DIRECTIONS: A single number is the answer: the count of lines in these records with "margins" in them.

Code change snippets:
^^^^^^^^^^^^^^^^

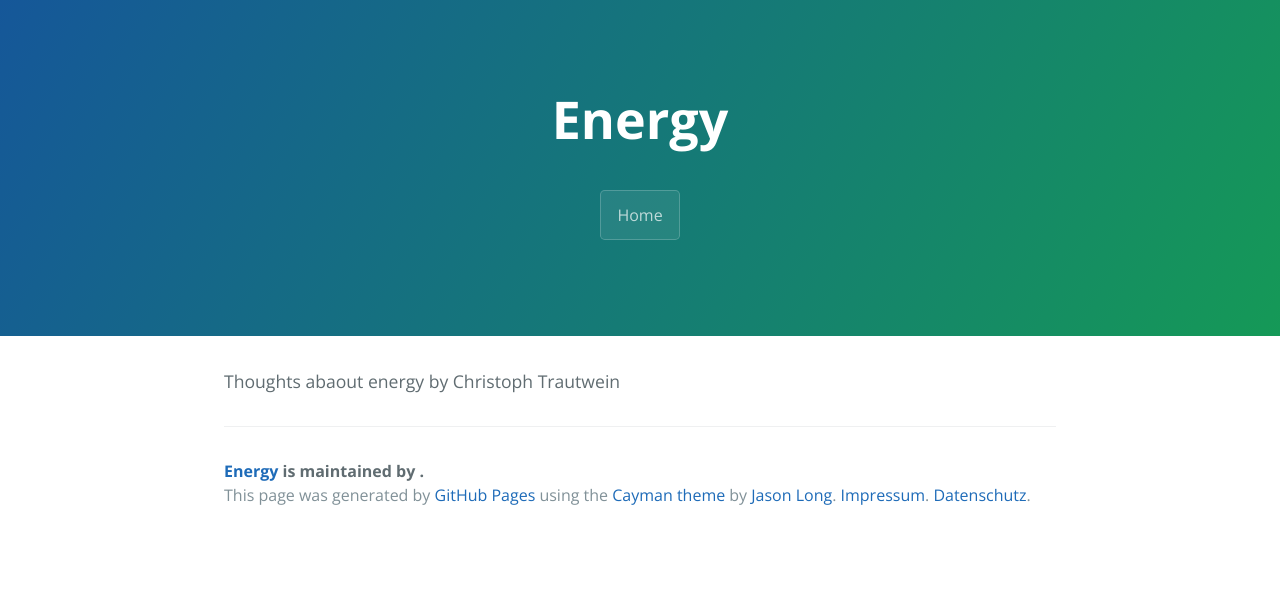
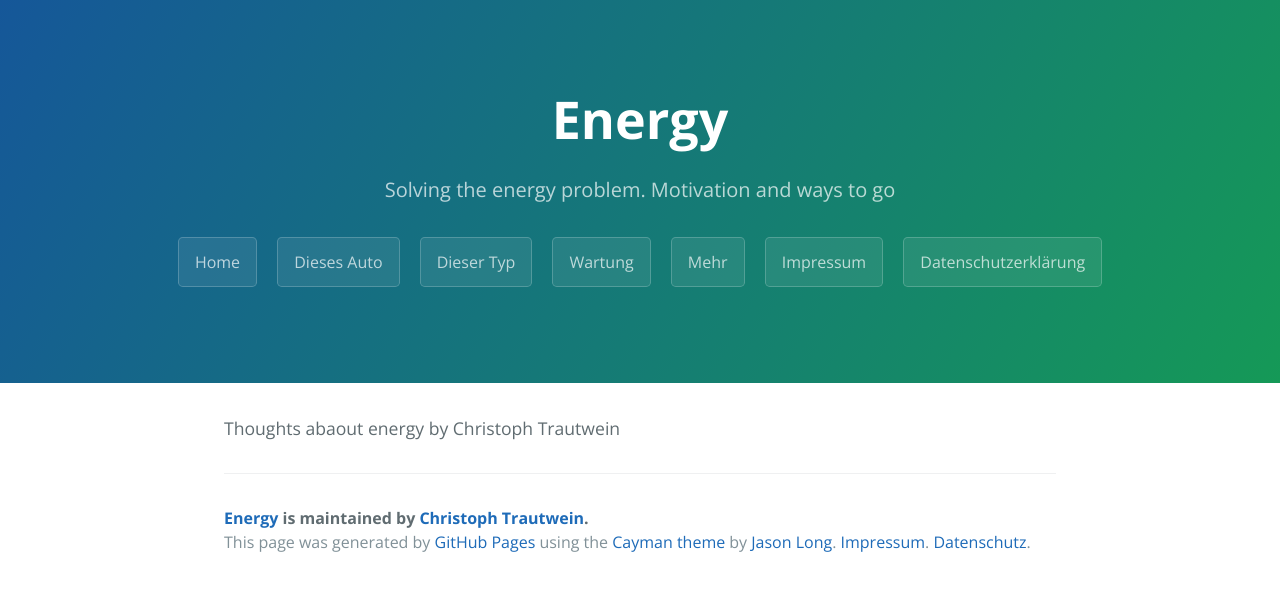
Before and after one commit to trautw/Energy, a Jekyll site: the page built from docs/index.md, in a window 1280 px wide. Shown: the top 591 px of the page. Built offline with Jekyll 4.4.1, drawn with Linux system fonts in a browser that asks for light colours.

Commit message:
Update _config.yml

```diff
--- a/docs/_config.yml
+++ b/docs/_config.yml
@@ -1 +1,23 @@
+# Site settings
 theme: jekyll-theme-cayman
+title: Energy
+author:
+  name: Christoph Trautwein
+  url: https://github.com/Energy
+  twitter_username: trautw
+  github_username:  trautw
+  email: ch.trautwein@bmail.com
+description: > # this means to ignore newlines until "tagline:"
+  Solving the energy problem has to be the next big thing
+tagline: > # this means to ignore newlines until "baseurl:"
+  Solving the energy problem.
+  Motivation and ways to go
+baseurl: "/Energy" # the subpath of your site, e.g. /blog/
+url: "https://trautw.github.io" # the base hostname & protocol for your site
+
+# Build Settings
+sass:
+  sass_dir: _sass
+include: ['_pages']
+kramdown:
+  input: GFM
```
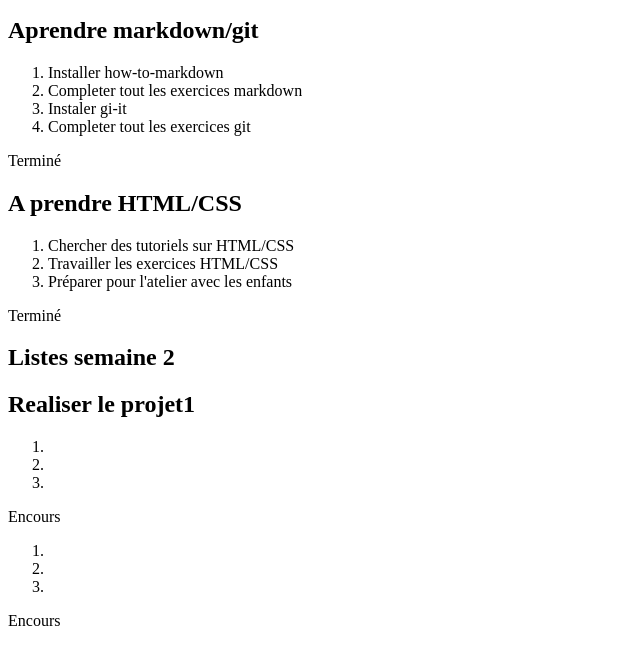
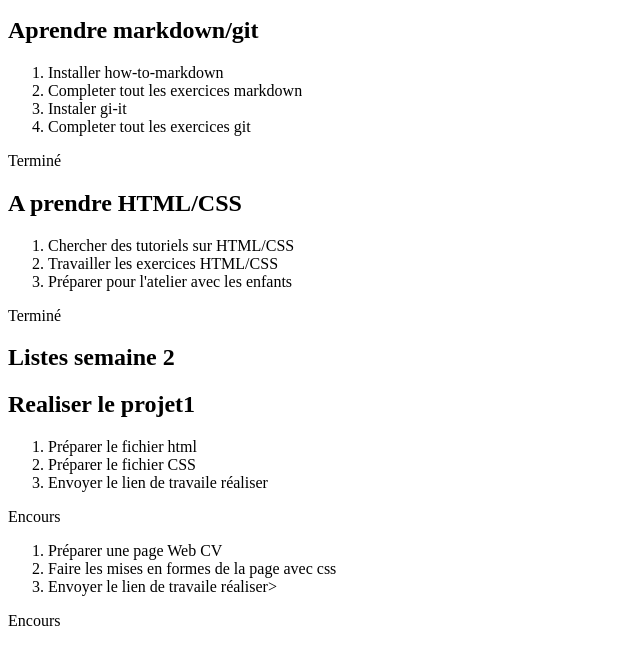
Before and after one commit to bettoumi/Todohtmlcss, a plain HTML site: page index.html in a window 1280 px wide. Shown: the part 110-774 px from the top of the page, without its empty margins (0-640 px from the left). Drawn offline with Linux system fonts and the light colour scheme.

Commit message:
Complete the list for the second week

```diff
--- a/index.html
+++ b/index.html
@@ -44,17 +44,17 @@
 			 <article class="projet">
 			 	<h2>Realiser le projet1</h2>
 			 	<ol>
-			   	<li></li>
-			   	<li></li>
-			   	<li></li>
+			   	<li> Préparer le fichier html </li>
+			   	<li> Préparer le fichier CSS</li>
+			   	<li>Envoyer le lien de travaile réaliser</li>
 			   </ol>
 			   <span>Encours</span>
 			 </article>
 			 <article class="projet">
 			 	<ol>
-			   	<li></li>
-			   	<li></li>
-			   	<li></li>
+			   	<li>Préparer une page Web CV</li>
+			   	<li>Faire les mises en formes de la page avec css</li>
+			   	<li>Envoyer le lien de travaile  réaliser>
 			   </ol>
 			   <span>Encours</span>
 			 </article>
```
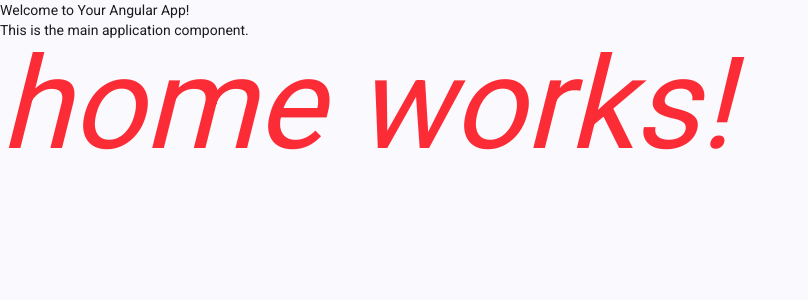
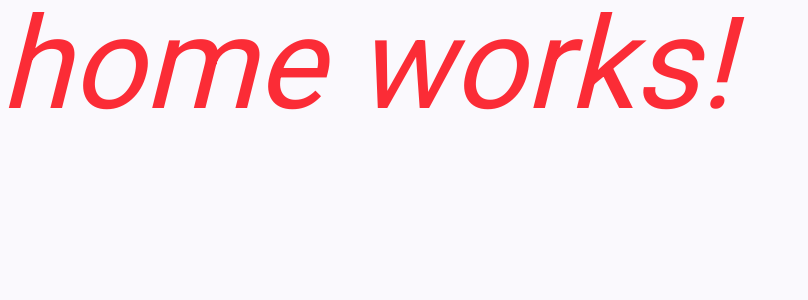
Before and after one commit to charlie-xue-west/charles-ag, an Angular app: page / in a window 1280 px wide. Shown: the top 300 px of the page, without its empty margins (0-808 px from the left). Built offline with nearby package versions, Linux system fonts and the light colour scheme.

Commit message:
root html clean up

```diff
--- a/src/app/app.html
+++ b/src/app/app.html
@@ -1,7 +1,5 @@
 <main class="main">
   <div class="content">
-    <h1>Welcome to Your Angular App!</h1>
-    <p>This is the main application component.</p>
     <router-outlet />
   </div>
 </main>
```
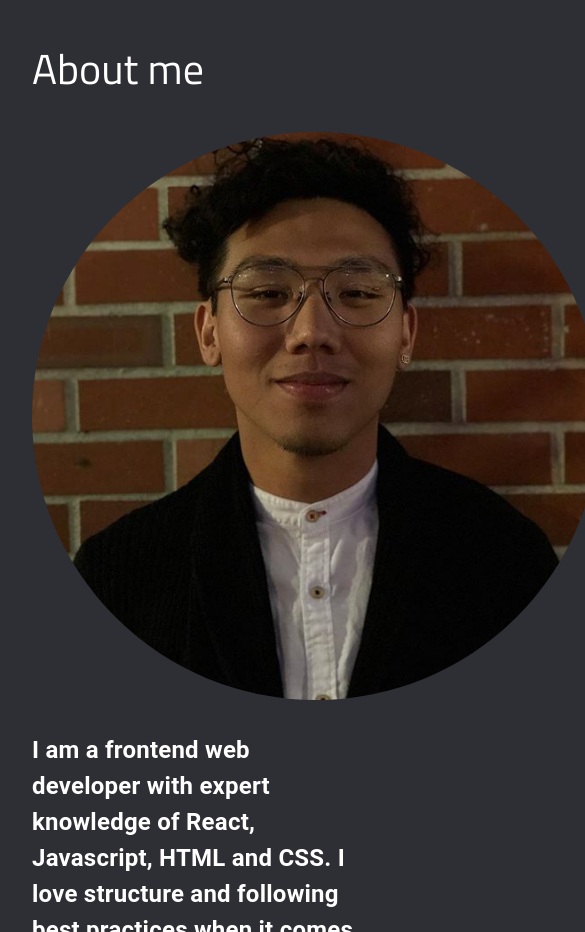
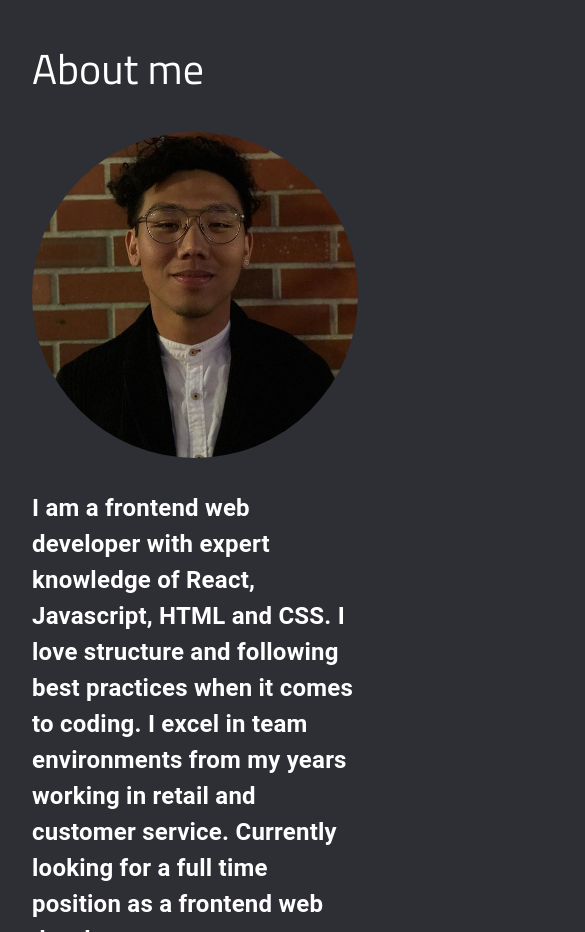
Before and after one commit to CalvinFronda/portfolio-2021, a React (Create React App) app: page / in a window 390 px wide. Shown: the part 3680-4612 px from the top of the page, 585 px wide, since content can reach past the window. Built offline with nearby package versions, Linux system fonts and the light colour scheme.

Commit message:
fix(): responsive image

```diff
--- a/src/components/about/About.js
+++ b/src/components/about/About.js
@@ -13,7 +13,10 @@ const useStyles = makeStyles({
     profilePic: {
         display: 'flex',
         justifyContent: 'center',
-        maxHeight: 568,
+        maxHeight: 580,
+        maxWidth: 580,
+        width: '100%',
+        height: 'auto',
         borderRadius: '50%',
     },
     topText: {
```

^^^^^^^^^^^^^^^^

ANSWER SECTION: 2